#### [What you will do]
Return every line of the data below word for word, including the punctuation.

#### [Provided information]
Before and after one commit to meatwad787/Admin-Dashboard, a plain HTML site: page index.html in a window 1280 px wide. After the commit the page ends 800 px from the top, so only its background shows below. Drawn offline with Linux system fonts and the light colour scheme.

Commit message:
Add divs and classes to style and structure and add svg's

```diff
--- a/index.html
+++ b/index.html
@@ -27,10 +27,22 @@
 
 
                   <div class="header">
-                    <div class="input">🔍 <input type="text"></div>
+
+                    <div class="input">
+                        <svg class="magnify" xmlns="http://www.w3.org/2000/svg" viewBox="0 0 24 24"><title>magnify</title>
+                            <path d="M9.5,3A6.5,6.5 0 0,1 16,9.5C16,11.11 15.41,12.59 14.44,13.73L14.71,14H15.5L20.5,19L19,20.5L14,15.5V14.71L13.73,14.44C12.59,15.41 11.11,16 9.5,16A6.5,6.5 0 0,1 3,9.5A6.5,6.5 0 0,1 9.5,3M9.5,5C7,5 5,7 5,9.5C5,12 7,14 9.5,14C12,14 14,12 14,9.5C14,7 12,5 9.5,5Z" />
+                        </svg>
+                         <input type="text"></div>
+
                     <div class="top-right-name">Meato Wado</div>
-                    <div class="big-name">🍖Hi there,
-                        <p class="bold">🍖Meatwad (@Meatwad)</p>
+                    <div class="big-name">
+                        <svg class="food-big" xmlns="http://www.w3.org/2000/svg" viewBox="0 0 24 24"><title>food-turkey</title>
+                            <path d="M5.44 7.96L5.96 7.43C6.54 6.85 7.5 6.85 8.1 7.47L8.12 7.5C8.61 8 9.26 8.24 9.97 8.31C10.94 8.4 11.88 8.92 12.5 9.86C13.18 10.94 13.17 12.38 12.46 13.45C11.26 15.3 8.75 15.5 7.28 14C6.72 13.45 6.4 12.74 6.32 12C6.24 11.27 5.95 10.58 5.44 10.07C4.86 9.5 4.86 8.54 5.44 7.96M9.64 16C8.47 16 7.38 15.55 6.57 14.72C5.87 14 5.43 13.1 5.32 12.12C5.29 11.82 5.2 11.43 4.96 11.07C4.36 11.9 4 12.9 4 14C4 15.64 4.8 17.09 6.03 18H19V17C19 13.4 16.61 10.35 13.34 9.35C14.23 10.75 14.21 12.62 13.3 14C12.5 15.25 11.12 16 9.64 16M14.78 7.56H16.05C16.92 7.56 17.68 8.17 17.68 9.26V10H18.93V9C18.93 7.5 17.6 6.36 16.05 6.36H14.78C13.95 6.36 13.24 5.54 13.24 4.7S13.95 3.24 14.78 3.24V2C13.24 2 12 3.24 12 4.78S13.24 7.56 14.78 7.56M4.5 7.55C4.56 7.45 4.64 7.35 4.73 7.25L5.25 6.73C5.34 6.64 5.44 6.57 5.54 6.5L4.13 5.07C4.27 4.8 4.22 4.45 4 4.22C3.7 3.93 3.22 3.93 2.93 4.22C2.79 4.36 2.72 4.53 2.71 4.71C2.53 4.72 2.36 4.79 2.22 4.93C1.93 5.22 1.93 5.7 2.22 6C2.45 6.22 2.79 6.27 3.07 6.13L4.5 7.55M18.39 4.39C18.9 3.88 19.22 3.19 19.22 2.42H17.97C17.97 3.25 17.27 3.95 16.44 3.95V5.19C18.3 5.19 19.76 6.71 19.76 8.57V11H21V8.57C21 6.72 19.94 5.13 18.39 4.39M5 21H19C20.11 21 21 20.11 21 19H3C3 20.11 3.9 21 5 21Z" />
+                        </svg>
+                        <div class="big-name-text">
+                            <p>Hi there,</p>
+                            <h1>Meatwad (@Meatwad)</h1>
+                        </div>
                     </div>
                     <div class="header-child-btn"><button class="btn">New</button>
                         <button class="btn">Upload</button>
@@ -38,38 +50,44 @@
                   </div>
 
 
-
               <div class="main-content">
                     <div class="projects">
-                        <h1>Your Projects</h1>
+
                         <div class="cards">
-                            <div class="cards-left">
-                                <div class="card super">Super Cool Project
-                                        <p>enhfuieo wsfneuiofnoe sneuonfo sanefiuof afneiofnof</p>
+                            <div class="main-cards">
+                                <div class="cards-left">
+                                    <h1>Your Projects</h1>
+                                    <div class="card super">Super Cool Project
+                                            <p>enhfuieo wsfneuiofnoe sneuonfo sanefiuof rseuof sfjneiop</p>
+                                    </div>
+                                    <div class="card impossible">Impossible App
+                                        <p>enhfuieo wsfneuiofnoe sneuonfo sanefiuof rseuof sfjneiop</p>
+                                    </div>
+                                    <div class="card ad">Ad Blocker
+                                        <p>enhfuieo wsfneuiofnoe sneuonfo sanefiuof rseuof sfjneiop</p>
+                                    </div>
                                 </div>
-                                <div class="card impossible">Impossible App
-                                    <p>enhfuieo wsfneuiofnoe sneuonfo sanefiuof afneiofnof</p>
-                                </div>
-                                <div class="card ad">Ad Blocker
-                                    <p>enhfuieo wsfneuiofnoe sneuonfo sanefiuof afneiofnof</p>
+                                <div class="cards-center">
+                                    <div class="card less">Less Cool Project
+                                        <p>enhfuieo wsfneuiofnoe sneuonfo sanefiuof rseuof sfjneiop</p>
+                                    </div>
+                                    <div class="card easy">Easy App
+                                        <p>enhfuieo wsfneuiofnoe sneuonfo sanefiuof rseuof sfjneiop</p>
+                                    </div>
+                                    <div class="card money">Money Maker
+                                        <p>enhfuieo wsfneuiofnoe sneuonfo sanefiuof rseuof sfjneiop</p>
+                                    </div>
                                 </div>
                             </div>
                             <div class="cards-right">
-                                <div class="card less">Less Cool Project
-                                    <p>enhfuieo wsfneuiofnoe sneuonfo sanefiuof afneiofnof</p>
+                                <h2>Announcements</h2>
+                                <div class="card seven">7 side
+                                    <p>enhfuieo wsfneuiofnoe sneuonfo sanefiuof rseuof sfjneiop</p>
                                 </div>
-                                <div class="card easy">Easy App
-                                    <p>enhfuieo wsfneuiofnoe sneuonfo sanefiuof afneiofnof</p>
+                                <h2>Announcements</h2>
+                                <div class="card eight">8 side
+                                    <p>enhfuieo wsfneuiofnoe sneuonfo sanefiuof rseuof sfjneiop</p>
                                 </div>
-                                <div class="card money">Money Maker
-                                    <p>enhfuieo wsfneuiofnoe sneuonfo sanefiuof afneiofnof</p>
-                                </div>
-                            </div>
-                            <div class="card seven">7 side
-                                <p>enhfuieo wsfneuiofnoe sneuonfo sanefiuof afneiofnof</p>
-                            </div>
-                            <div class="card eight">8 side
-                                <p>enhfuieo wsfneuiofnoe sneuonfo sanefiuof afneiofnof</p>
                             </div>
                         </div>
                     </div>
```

#### [Reply to the task]
Before and after one commit to meatwad787/Admin-Dashboard, a plain HTML site: page index.html in a window 1280 px wide. After the commit the page ends 800 px from the top, so only its background shows below. Drawn offline with Linux system fonts and the light colour scheme.

Commit message:
Add divs and classes to style and structure and add svg's

```diff
--- a/index.html
+++ b/index.html
@@ -27,10 +27,22 @@
 
 
                   <div class="header">
-                    <div class="input">🔍 <input type="text"></div>
+
+                    <div class="input">
+                        <svg class="magnify" xmlns="http://www.w3.org/2000/svg" viewBox="0 0 24 24"><title>magnify</title>
+                            <path d="M9.5,3A6.5,6.5 0 0,1 16,9.5C16,11.11 15.41,12.59 14.44,13.73L14.71,14H15.5L20.5,19L19,20.5L14,15.5V14.71L13.73,14.44C12.59,15.41 11.11,16 9.5,16A6.5,6.5 0 0,1 3,9.5A6.5,6.5 0 0,1 9.5,3M9.5,5C7,5 5,7 5,9.5C5,12 7,14 9.5,14C12,14 14,12 14,9.5C14,7 12,5 9.5,5Z" />
+                        </svg>
+                         <input type="text"></div>
+
                     <div class="top-right-name">Meato Wado</div>
-                    <div class="big-name">🍖Hi there,
-                        <p class="bold">🍖Meatwad (@Meatwad)</p>
+                    <div class="big-name">
+                        <svg class="food-big" xmlns="http://www.w3.org/2000/svg" viewBox="0 0 24 24"><title>food-turkey</title>
+                            <path d="M5.44 7.96L5.96 7.43C6.54 6.85 7.5 6.85 8.1 7.47L8.12 7.5C8.61 8 9.26 8.24 9.97 8.31C10.94 8.4 11.88 8.92 12.5 9.86C13.18 10.94 13.17 12.38 12.46 13.45C11.26 15.3 8.75 15.5 7.28 14C6.72 13.45 6.4 12.74 6.32 12C6.24 11.27 5.95 10.58 5.44 10.07C4.86 9.5 4.86 8.54 5.44 7.96M9.64 16C8.47 16 7.38 15.55 6.57 14.72C5.87 14 5.43 13.1 5.32 12.12C5.29 11.82 5.2 11.43 4.96 11.07C4.36 11.9 4 12.9 4 14C4 15.64 4.8 17.09 6.03 18H19V17C19 13.4 16.61 10.35 13.34 9.35C14.23 10.75 14.21 12.62 13.3 14C12.5 15.25 11.12 16 9.64 16M14.78 7.56H16.05C16.92 7.56 17.68 8.17 17.68 9.26V10H18.93V9C18.93 7.5 17.6 6.36 16.05 6.36H14.78C13.95 6.36 13.24 5.54 13.24 4.7S13.95 3.24 14.78 3.24V2C13.24 2 12 3.24 12 4.78S13.24 7.56 14.78 7.56M4.5 7.55C4.56 7.45 4.64 7.35 4.73 7.25L5.25 6.73C5.34 6.64 5.44 6.57 5.54 6.5L4.13 5.07C4.27 4.8 4.22 4.45 4 4.22C3.7 3.93 3.22 3.93 2.93 4.22C2.79 4.36 2.72 4.53 2.71 4.71C2.53 4.72 2.36 4.79 2.22 4.93C1.93 5.22 1.93 5.7 2.22 6C2.45 6.22 2.79 6.27 3.07 6.13L4.5 7.55M18.39 4.39C18.9 3.88 19.22 3.19 19.22 2.42H17.97C17.97 3.25 17.27 3.95 16.44 3.95V5.19C18.3 5.19 19.76 6.71 19.76 8.57V11H21V8.57C21 6.72 19.94 5.13 18.39 4.39M5 21H19C20.11 21 21 20.11 21 19H3C3 20.11 3.9 21 5 21Z" />
+                        </svg>
+                        <div class="big-name-text">
+                            <p>Hi there,</p>
+                            <h1>Meatwad (@Meatwad)</h1>
+                        </div>
                     </div>
                     <div class="header-child-btn"><button class="btn">New</button>
                         <button class="btn">Upload</button>
@@ -38,38 +50,44 @@
                   </div>
 
 
-
               <div class="main-content">
                     <div class="projects">
-                        <h1>Your Projects</h1>
+
                         <div class="cards">
-                            <div class="cards-left">
-                                <div class="card super">Super Cool Project
-                                        <p>enhfuieo wsfneuiofnoe sneuonfo sanefiuof afneiofnof</p>
+                            <div class="main-cards">
+                                <div class="cards-left">
+                                    <h1>Your Projects</h1>
+                                    <div class="card super">Super Cool Project
+                                            <p>enhfuieo wsfneuiofnoe sneuonfo sanefiuof rseuof sfjneiop</p>
+                                    </div>
+                                    <div class="card impossible">Impossible App
+                                        <p>enhfuieo wsfneuiofnoe sneuonfo sanefiuof rseuof sfjneiop</p>
+                                    </div>
+                                    <div class="card ad">Ad Blocker
+                                        <p>enhfuieo wsfneuiofnoe sneuonfo sanefiuof rseuof sfjneiop</p>
+                                    </div>
                                 </div>
-                                <div class="card impossible">Impossible App
-                                    <p>enhfuieo wsfneuiofnoe sneuonfo sanefiuof afneiofnof</p>
-                                </div>
-                                <div class="card ad">Ad Blocker
-                                    <p>enhfuieo wsfneuiofnoe sneuonfo sanefiuof afneiofnof</p>
+                                <div class="cards-center">
+                                    <div class="card less">Less Cool Project
+                                        <p>enhfuieo wsfneuiofnoe sneuonfo sanefiuof rseuof sfjneiop</p>
+                                    </div>
+                                    <div class="card easy">Easy App
+                                        <p>enhfuieo wsfneuiofnoe sneuonfo sanefiuof rseuof sfjneiop</p>
+                                    </div>
+                                    <div class="card money">Money Maker
+                                        <p>enhfuieo wsfneuiofnoe sneuonfo sanefiuof rseuof sfjneiop</p>
+                                    </div>
                                 </div>
                             </div>
                             <div class="cards-right">
-                                <div class="card less">Less Cool Project
-                                    <p>enhfuieo wsfneuiofnoe sneuonfo sanefiuof afneiofnof</p>
+                                <h2>Announcements</h2>
+                                <div class="card seven">7 side
+                                    <p>enhfuieo wsfneuiofnoe sneuonfo sanefiuof rseuof sfjneiop</p>
                                 </div>
-                                <div class="card easy">Easy App
-                                    <p>enhfuieo wsfneuiofnoe sneuonfo sanefiuof afneiofnof</p>
+                                <h2>Announcements</h2>
+                                <div class="card eight">8 side
+                                    <p>enhfuieo wsfneuiofnoe sneuonfo sanefiuof rseuof sfjneiop</p>
                                 </div>
-                                <div class="card money">Money Maker
-                                    <p>enhfuieo wsfneuiofnoe sneuonfo sanefiuof afneiofnof</p>
-                                </div>
-                            </div>
-                            <div class="card seven">7 side
-                                <p>enhfuieo wsfneuiofnoe sneuonfo sanefiuof afneiofnof</p>
-                            </div>
-                            <div class="card eight">8 side
-                                <p>enhfuieo wsfneuiofnoe sneuonfo sanefiuof afneiofnof</p>
                             </div>
                         </div>
                     </div>
```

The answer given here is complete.